*WHAT THE TASK ASKS*.
All lines of the material must be output verbatim.

[[ RECORDS, beginning ]]

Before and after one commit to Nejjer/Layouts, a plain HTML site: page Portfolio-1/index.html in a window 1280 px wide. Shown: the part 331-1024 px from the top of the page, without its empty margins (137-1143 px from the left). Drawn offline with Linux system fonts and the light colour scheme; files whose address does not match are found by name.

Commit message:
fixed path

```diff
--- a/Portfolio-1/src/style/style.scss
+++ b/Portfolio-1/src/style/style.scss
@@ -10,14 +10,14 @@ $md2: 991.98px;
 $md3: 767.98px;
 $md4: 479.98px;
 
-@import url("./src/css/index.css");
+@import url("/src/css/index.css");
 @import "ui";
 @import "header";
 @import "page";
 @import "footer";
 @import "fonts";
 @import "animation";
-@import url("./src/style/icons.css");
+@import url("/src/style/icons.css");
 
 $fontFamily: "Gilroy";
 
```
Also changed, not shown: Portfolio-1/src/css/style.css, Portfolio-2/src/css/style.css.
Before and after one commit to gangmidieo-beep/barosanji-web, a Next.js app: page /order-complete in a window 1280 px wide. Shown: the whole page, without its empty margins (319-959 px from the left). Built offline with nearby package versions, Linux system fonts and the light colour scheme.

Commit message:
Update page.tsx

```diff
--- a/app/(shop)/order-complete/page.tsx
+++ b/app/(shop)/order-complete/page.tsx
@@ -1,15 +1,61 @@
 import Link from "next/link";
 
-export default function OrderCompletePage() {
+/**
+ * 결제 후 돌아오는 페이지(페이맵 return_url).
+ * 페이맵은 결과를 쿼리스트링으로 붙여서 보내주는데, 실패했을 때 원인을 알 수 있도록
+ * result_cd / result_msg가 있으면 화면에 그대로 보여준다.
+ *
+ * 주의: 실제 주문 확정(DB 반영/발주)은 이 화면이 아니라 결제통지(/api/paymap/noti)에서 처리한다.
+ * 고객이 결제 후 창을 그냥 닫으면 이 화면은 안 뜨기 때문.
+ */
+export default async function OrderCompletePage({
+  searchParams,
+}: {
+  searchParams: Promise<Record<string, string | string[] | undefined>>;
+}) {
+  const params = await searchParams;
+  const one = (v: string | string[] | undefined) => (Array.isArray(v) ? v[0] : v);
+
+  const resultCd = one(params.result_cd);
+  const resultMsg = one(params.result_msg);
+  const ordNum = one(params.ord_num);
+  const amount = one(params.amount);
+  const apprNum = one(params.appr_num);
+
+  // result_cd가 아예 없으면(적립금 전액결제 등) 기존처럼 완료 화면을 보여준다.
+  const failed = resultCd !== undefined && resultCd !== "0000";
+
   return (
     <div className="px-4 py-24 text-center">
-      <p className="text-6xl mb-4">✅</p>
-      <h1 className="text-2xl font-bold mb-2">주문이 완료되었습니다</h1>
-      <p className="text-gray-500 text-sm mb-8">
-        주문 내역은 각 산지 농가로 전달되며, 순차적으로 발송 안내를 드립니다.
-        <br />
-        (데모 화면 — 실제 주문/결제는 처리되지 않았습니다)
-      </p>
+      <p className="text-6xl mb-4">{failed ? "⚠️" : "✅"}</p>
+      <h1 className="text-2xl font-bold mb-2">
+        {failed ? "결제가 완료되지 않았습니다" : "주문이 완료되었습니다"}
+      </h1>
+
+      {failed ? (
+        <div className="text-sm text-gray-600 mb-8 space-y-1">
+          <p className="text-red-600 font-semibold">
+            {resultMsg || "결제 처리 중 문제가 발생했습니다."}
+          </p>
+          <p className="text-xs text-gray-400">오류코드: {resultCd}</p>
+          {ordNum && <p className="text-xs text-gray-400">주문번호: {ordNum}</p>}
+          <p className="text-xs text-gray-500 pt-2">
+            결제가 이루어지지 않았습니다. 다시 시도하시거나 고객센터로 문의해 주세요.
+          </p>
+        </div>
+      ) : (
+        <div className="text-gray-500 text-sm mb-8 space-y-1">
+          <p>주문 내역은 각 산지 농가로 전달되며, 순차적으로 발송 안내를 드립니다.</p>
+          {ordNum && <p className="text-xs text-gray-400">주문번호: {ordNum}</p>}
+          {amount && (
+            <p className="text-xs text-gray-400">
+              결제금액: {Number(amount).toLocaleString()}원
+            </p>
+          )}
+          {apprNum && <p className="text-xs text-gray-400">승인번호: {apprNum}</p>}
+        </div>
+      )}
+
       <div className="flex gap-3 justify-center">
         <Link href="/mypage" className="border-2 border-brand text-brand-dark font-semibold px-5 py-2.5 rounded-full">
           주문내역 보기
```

[[ RECORDS, end ]]

*SOLUTION FOR THIS PROBLEM*.
Before and after one commit to Nejjer/Layouts, a plain HTML site: page Portfolio-1/index.html in a window 1280 px wide. Shown: the part 331-1024 px from the top of the page, without its empty margins (137-1143 px from the left). Drawn offline with Linux system fonts and the light colour scheme; files whose address does not match are found by name.

Commit message:
fixed path

```diff
--- a/Portfolio-1/src/style/style.scss
+++ b/Portfolio-1/src/style/style.scss
@@ -10,14 +10,14 @@ $md2: 991.98px;
 $md3: 767.98px;
 $md4: 479.98px;
 
-@import url("./src/css/index.css");
+@import url("/src/css/index.css");
 @import "ui";
 @import "header";
 @import "page";
 @import "footer";
 @import "fonts";
 @import "animation";
-@import url("./src/style/icons.css");
+@import url("/src/style/icons.css");
 
 $fontFamily: "Gilroy";
 
```
Also changed, not shown: Portfolio-1/src/css/style.css, Portfolio-2/src/css/style.css.
Before and after one commit to gangmidieo-beep/barosanji-web, a Next.js app: page /order-complete in a window 1280 px wide. Shown: the whole page, without its empty margins (319-959 px from the left). Built offline with nearby package versions, Linux system fonts and the light colour scheme.

Commit message:
Update page.tsx

```diff
--- a/app/(shop)/order-complete/page.tsx
+++ b/app/(shop)/order-complete/page.tsx
@@ -1,15 +1,61 @@
 import Link from "next/link";
 
-export default function OrderCompletePage() {
+/**
+ * 결제 후 돌아오는 페이지(페이맵 return_url).
+ * 페이맵은 결과를 쿼리스트링으로 붙여서 보내주는데, 실패했을 때 원인을 알 수 있도록
+ * result_cd / result_msg가 있으면 화면에 그대로 보여준다.
+ *
+ * 주의: 실제 주문 확정(DB 반영/발주)은 이 화면이 아니라 결제통지(/api/paymap/noti)에서 처리한다.
+ * 고객이 결제 후 창을 그냥 닫으면 이 화면은 안 뜨기 때문.
+ */
+export default async function OrderCompletePage({
+  searchParams,
+}: {
+  searchParams: Promise<Record<string, string | string[] | undefined>>;
+}) {
+  const params = await searchParams;
+  const one = (v: string | string[] | undefined) => (Array.isArray(v) ? v[0] : v);
+
+  const resultCd = one(params.result_cd);
+  const resultMsg = one(params.result_msg);
+  const ordNum = one(params.ord_num);
+  const amount = one(params.amount);
+  const apprNum = one(params.appr_num);
+
+  // result_cd가 아예 없으면(적립금 전액결제 등) 기존처럼 완료 화면을 보여준다.
+  const failed = resultCd !== undefined && resultCd !== "0000";
+
   return (
     <div className="px-4 py-24 text-center">
-      <p className="text-6xl mb-4">✅</p>
-      <h1 className="text-2xl font-bold mb-2">주문이 완료되었습니다</h1>
-      <p className="text-gray-500 text-sm mb-8">
-        주문 내역은 각 산지 농가로 전달되며, 순차적으로 발송 안내를 드립니다.
-        <br />
-        (데모 화면 — 실제 주문/결제는 처리되지 않았습니다)
-      </p>
+      <p className="text-6xl mb-4">{failed ? "⚠️" : "✅"}</p>
+      <h1 className="text-2xl font-bold mb-2">
+        {failed ? "결제가 완료되지 않았습니다" : "주문이 완료되었습니다"}
+      </h1>
+
+      {failed ? (
+        <div className="text-sm text-gray-600 mb-8 space-y-1">
+          <p className="text-red-600 font-semibold">
+            {resultMsg || "결제 처리 중 문제가 발생했습니다."}
+          </p>
+          <p className="text-xs text-gray-400">오류코드: {resultCd}</p>
+          {ordNum && <p className="text-xs text-gray-400">주문번호: {ordNum}</p>}
+          <p className="text-xs text-gray-500 pt-2">
+            결제가 이루어지지 않았습니다. 다시 시도하시거나 고객센터로 문의해 주세요.
+          </p>
+        </div>
+      ) : (
+        <div className="text-gray-500 text-sm mb-8 space-y-1">
+          <p>주문 내역은 각 산지 농가로 전달되며, 순차적으로 발송 안내를 드립니다.</p>
+          {ordNum && <p className="text-xs text-gray-400">주문번호: {ordNum}</p>}
+          {amount && (
+            <p className="text-xs text-gray-400">
+              결제금액: {Number(amount).toLocaleString()}원
+            </p>
+          )}
+          {apprNum && <p className="text-xs text-gray-400">승인번호: {apprNum}</p>}
+        </div>
+      )}
+
       <div className="flex gap-3 justify-center">
         <Link href="/mypage" className="border-2 border-brand text-brand-dark font-semibold px-5 py-2.5 rounded-full">
           주문내역 보기
```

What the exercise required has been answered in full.